“This will change in the future,” said Cohen, who visits Egypt regularly to discuss needs with local millers. “What the millers explained to us is that they are spending so much money on subsidizing the bread wheat to feed the low-income population.”

One problem is that subsidized bread is inexpensive and a family with the right to buy 10 subsidized loaves might buy them and sell them if they are not needed or even use them as animal feed.

“They need to reform the subsidy policy to reduce the wastage,” she said. “They are literally spending so much money.”

However, the price of bread is a sensitive subject.

“What they are going to do is phase out the subsidy system, but slowly and gradually,” she said. “What they have done with oil and gas and other commodities, they have cut out the subsidy system outright. With bread they can’t do that.”

Imports eventually will be handed over to multinational grain groups.

“Already multinationals such as Toepfer and Cargill are in place in Egypt waiting for that to happen,” she said. “There is no timeframe for this at the moment. What they will also do is hand over more import control to the private millers.”

A fast-growing population will make Egypt more dependent on grain from outside.

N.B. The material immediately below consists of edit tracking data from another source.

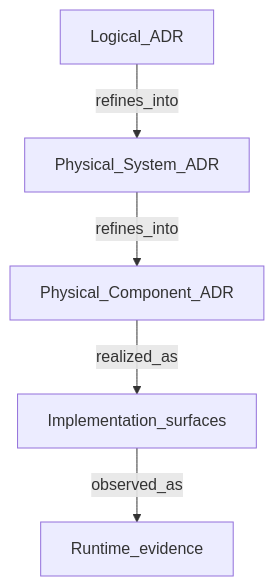
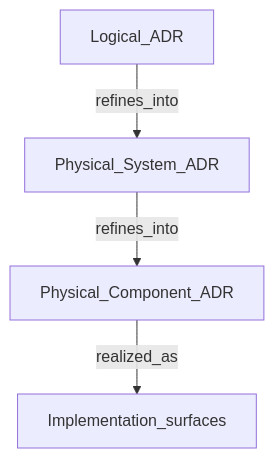
One commit to egallmann/ste-handbook changed the diagram in 03-artifacts/03-01-architecture-decision-records.md. Above: the diagram before and after it, drawn with Mermaid. The commit also changed other lines of this file and 35 other files, not shown here.

````diff
--- a/03-artifacts/03-01-architecture-decision-records.md
+++ b/03-artifacts/03-01-architecture-decision-records.md
@@ -30,7 +38,6 @@
 ```mermaid
 flowchart TB
   L[Logical_ADR] -->|"refines_into"| PS[Physical_System_ADR]
   PS -->|"refines_into"| PC[Physical_Component_ADR]
   PC -->|"realized_as"| IMPL[Implementation_surfaces]
-  IMPL -->|"observed_as"| RTE[Runtime_evidence]
 ```
````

“They will need to import more,” she said. “They are increasing their own domestic production but it is very slow. The majority of the country is desert and they rely on production to happen around the Nile River. There are irrigation issues, weather issues.”

Russia is the dominant supplier.

“The Russians basically are very strong in the Egyptian market and we will not be able to compete,” Cohen said.

Instead, British exporters are aiming for niche markets.

“Where there is an opportunity for the U.K. is in the biscuit market,” she said.